Your instructions |
Print the entire listing. Each line must match the original exactly.

Extracted material |
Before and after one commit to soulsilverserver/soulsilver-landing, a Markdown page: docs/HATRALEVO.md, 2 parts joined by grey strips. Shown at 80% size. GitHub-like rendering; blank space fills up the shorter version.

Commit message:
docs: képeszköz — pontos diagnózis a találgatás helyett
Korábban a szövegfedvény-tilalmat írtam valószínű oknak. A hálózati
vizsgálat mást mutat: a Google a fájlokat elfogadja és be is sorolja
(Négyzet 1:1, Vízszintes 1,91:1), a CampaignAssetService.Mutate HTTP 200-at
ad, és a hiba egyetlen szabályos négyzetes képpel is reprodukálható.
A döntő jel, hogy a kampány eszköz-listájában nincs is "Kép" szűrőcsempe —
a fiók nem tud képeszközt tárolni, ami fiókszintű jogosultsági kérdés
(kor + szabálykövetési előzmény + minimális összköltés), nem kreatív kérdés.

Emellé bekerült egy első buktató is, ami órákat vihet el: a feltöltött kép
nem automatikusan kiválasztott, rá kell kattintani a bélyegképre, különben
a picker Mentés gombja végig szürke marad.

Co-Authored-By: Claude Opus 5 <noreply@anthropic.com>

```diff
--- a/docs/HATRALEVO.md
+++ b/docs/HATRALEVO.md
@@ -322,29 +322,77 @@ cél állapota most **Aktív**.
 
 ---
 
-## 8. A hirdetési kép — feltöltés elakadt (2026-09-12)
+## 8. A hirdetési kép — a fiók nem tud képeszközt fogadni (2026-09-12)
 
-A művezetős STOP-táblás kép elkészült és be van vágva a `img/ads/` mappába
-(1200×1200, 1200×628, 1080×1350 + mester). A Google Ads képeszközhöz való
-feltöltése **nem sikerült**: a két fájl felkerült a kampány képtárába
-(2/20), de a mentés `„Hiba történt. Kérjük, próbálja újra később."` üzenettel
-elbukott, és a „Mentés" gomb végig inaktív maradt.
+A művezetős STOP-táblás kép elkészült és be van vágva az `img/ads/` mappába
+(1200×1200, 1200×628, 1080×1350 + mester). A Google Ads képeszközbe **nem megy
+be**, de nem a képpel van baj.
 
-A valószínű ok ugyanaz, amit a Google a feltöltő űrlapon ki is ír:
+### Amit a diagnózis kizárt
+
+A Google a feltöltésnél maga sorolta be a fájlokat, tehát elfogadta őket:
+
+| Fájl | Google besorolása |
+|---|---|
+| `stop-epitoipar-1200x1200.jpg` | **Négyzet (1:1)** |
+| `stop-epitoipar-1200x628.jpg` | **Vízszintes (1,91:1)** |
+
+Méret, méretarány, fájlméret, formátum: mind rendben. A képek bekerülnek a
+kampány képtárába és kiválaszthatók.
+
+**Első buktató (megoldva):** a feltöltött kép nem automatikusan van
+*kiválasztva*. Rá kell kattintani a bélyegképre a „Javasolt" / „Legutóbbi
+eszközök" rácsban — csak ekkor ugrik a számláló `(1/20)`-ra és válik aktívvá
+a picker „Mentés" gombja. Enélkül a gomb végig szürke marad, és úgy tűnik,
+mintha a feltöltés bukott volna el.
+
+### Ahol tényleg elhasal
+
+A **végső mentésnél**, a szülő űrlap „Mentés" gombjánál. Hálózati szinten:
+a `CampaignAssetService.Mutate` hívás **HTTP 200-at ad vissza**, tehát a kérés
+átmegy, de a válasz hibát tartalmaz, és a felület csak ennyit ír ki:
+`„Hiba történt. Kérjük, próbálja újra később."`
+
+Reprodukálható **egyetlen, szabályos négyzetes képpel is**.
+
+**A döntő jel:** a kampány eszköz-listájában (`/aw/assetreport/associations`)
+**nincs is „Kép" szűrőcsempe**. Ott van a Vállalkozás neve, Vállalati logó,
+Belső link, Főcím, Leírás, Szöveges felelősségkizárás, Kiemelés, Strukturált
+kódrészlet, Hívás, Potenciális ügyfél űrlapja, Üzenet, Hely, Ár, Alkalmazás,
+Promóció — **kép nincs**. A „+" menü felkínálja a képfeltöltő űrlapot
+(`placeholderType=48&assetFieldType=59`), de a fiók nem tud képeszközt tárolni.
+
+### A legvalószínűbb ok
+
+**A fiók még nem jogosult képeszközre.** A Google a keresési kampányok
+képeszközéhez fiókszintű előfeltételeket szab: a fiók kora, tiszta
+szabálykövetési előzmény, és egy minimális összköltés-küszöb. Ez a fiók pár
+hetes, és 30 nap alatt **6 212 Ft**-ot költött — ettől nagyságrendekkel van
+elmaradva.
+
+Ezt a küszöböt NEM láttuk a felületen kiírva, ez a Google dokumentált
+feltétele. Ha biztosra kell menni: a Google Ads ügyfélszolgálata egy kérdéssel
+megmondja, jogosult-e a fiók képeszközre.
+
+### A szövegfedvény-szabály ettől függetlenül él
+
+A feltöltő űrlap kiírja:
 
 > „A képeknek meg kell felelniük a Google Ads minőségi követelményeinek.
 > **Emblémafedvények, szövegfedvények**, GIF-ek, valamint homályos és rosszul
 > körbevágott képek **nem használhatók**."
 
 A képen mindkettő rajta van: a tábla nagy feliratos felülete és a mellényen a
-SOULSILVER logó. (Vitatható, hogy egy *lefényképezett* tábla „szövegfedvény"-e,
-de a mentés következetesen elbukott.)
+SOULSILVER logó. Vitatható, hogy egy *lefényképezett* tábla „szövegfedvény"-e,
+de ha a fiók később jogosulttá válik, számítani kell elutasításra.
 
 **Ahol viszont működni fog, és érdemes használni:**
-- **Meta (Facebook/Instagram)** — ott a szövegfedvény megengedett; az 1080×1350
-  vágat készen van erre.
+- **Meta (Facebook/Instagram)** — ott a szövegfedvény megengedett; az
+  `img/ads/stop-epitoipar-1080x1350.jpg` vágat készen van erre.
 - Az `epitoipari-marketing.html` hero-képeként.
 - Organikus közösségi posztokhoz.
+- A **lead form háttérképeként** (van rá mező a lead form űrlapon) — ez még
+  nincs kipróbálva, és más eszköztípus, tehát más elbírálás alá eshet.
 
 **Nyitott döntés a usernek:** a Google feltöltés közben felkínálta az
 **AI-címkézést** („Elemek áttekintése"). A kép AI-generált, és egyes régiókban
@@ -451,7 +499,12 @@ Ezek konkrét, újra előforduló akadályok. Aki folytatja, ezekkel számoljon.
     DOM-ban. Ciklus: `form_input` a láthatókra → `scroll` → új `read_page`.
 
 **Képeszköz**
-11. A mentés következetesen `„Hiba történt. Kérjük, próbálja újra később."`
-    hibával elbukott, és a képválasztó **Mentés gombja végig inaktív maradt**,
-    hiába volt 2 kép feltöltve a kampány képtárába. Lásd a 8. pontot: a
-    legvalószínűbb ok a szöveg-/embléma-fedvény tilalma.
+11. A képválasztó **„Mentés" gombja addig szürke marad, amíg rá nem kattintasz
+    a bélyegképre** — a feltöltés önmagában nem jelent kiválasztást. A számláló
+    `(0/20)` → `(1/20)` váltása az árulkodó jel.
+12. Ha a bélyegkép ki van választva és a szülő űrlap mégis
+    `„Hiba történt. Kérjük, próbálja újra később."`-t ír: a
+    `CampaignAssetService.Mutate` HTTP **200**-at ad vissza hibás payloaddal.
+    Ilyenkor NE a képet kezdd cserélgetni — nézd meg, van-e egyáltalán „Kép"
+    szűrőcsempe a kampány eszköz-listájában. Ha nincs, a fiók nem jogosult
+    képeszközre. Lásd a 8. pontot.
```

Problem solution |
Before and after one commit to soulsilverserver/soulsilver-landing, a Markdown page: docs/HATRALEVO.md, 2 parts joined by grey strips. Shown at 80% size. GitHub-like rendering; blank space fills up the shorter version.

Commit message:
docs: képeszköz — pontos diagnózis a találgatás helyett
Korábban a szövegfedvény-tilalmat írtam valószínű oknak. A hálózati
vizsgálat mást mutat: a Google a fájlokat elfogadja és be is sorolja
(Négyzet 1:1, Vízszintes 1,91:1), a CampaignAssetService.Mutate HTTP 200-at
ad, és a hiba egyetlen szabályos négyzetes képpel is reprodukálható.
A döntő jel, hogy a kampány eszköz-listájában nincs is "Kép" szűrőcsempe —
a fiók nem tud képeszközt tárolni, ami fiókszintű jogosultsági kérdés
(kor + szabálykövetési előzmény + minimális összköltés), nem kreatív kérdés.

Emellé bekerült egy első buktató is, ami órákat vihet el: a feltöltött kép
nem automatikusan kiválasztott, rá kell kattintani a bélyegképre, különben
a picker Mentés gombja végig szürke marad.

Co-Authored-By: Claude Opus 5 <noreply@anthropic.com>

```diff
--- a/docs/HATRALEVO.md
+++ b/docs/HATRALEVO.md
@@ -322,29 +322,77 @@ cél állapota most **Aktív**.
 
 ---
 
-## 8. A hirdetési kép — feltöltés elakadt (2026-09-12)
+## 8. A hirdetési kép — a fiók nem tud képeszközt fogadni (2026-09-12)
 
-A művezetős STOP-táblás kép elkészült és be van vágva a `img/ads/` mappába
-(1200×1200, 1200×628, 1080×1350 + mester). A Google Ads képeszközhöz való
-feltöltése **nem sikerült**: a két fájl felkerült a kampány képtárába
-(2/20), de a mentés `„Hiba történt. Kérjük, próbálja újra később."` üzenettel
-elbukott, és a „Mentés" gomb végig inaktív maradt.
+A művezetős STOP-táblás kép elkészült és be van vágva az `img/ads/` mappába
+(1200×1200, 1200×628, 1080×1350 + mester). A Google Ads képeszközbe **nem megy
+be**, de nem a képpel van baj.
 
-A valószínű ok ugyanaz, amit a Google a feltöltő űrlapon ki is ír:
+### Amit a diagnózis kizárt
+
+A Google a feltöltésnél maga sorolta be a fájlokat, tehát elfogadta őket:
+
+| Fájl | Google besorolása |
+|---|---|
+| `stop-epitoipar-1200x1200.jpg` | **Négyzet (1:1)** |
+| `stop-epitoipar-1200x628.jpg` | **Vízszintes (1,91:1)** |
+
+Méret, méretarány, fájlméret, formátum: mind rendben. A képek bekerülnek a
+kampány képtárába és kiválaszthatók.
+
+**Első buktató (megoldva):** a feltöltött kép nem automatikusan van
+*kiválasztva*. Rá kell kattintani a bélyegképre a „Javasolt" / „Legutóbbi
+eszközök" rácsban — csak ekkor ugrik a számláló `(1/20)`-ra és válik aktívvá
+a picker „Mentés" gombja. Enélkül a gomb végig szürke marad, és úgy tűnik,
+mintha a feltöltés bukott volna el.
+
+### Ahol tényleg elhasal
+
+A **végső mentésnél**, a szülő űrlap „Mentés" gombjánál. Hálózati szinten:
+a `CampaignAssetService.Mutate` hívás **HTTP 200-at ad vissza**, tehát a kérés
+átmegy, de a válasz hibát tartalmaz, és a felület csak ennyit ír ki:
+`„Hiba történt. Kérjük, próbálja újra később."`
+
+Reprodukálható **egyetlen, szabályos négyzetes képpel is**.
+
+**A döntő jel:** a kampány eszköz-listájában (`/aw/assetreport/associations`)
+**nincs is „Kép" szűrőcsempe**. Ott van a Vállalkozás neve, Vállalati logó,
+Belső link, Főcím, Leírás, Szöveges felelősségkizárás, Kiemelés, Strukturált
+kódrészlet, Hívás, Potenciális ügyfél űrlapja, Üzenet, Hely, Ár, Alkalmazás,
+Promóció — **kép nincs**. A „+" menü felkínálja a képfeltöltő űrlapot
+(`placeholderType=48&assetFieldType=59`), de a fiók nem tud képeszközt tárolni.
+
+### A legvalószínűbb ok
+
+**A fiók még nem jogosult képeszközre.** A Google a keresési kampányok
+képeszközéhez fiókszintű előfeltételeket szab: a fiók kora, tiszta
+szabálykövetési előzmény, és egy minimális összköltés-küszöb. Ez a fiók pár
+hetes, és 30 nap alatt **6 212 Ft**-ot költött — ettől nagyságrendekkel van
+elmaradva.
+
+Ezt a küszöböt NEM láttuk a felületen kiírva, ez a Google dokumentált
+feltétele. Ha biztosra kell menni: a Google Ads ügyfélszolgálata egy kérdéssel
+megmondja, jogosult-e a fiók képeszközre.
+
+### A szövegfedvény-szabály ettől függetlenül él
+
+A feltöltő űrlap kiírja:
 
 > „A képeknek meg kell felelniük a Google Ads minőségi követelményeinek.
 > **Emblémafedvények, szövegfedvények**, GIF-ek, valamint homályos és rosszul
 > körbevágott képek **nem használhatók**."
 
 A képen mindkettő rajta van: a tábla nagy feliratos felülete és a mellényen a
-SOULSILVER logó. (Vitatható, hogy egy *lefényképezett* tábla „szövegfedvény"-e,
-de a mentés következetesen elbukott.)
+SOULSILVER logó. Vitatható, hogy egy *lefényképezett* tábla „szövegfedvény"-e,
+de ha a fiók később jogosulttá válik, számítani kell elutasításra.
 
 **Ahol viszont működni fog, és érdemes használni:**
-- **Meta (Facebook/Instagram)** — ott a szövegfedvény megengedett; az 1080×1350
-  vágat készen van erre.
+- **Meta (Facebook/Instagram)** — ott a szövegfedvény megengedett; az
+  `img/ads/stop-epitoipar-1080x1350.jpg` vágat készen van erre.
 - Az `epitoipari-marketing.html` hero-képeként.
 - Organikus közösségi posztokhoz.
+- A **lead form háttérképeként** (van rá mező a lead form űrlapon) — ez még
+  nincs kipróbálva, és más eszköztípus, tehát más elbírálás alá eshet.
 
 **Nyitott döntés a usernek:** a Google feltöltés közben felkínálta az
 **AI-címkézést** („Elemek áttekintése"). A kép AI-generált, és egyes régiókban
@@ -451,7 +499,12 @@ Ezek konkrét, újra előforduló akadályok. Aki folytatja, ezekkel számoljon.
     DOM-ban. Ciklus: `form_input` a láthatókra → `scroll` → új `read_page`.
 
 **Képeszköz**
-11. A mentés következetesen `„Hiba történt. Kérjük, próbálja újra később."`
-    hibával elbukott, és a képválasztó **Mentés gombja végig inaktív maradt**,
-    hiába volt 2 kép feltöltve a kampány képtárába. Lásd a 8. pontot: a
-    legvalószínűbb ok a szöveg-/embléma-fedvény tilalma.
+11. A képválasztó **„Mentés" gombja addig szürke marad, amíg rá nem kattintasz
+    a bélyegképre** — a feltöltés önmagában nem jelent kiválasztást. A számláló
+    `(0/20)` → `(1/20)` váltása az árulkodó jel.
+12. Ha a bélyegkép ki van választva és a szülő űrlap mégis
+    `„Hiba történt. Kérjük, próbálja újra később."`-t ír: a
+    `CampaignAssetService.Mutate` HTTP **200**-at ad vissza hibás payloaddal.
+    Ilyenkor NE a képet kezdd cserélgetni — nézd meg, van-e egyáltalán „Kép"
+    szűrőcsempe a kampány eszköz-listájában. Ha nincs, a fiók nem jogosult
+    képeszközre. Lásd a 8. pontot.
```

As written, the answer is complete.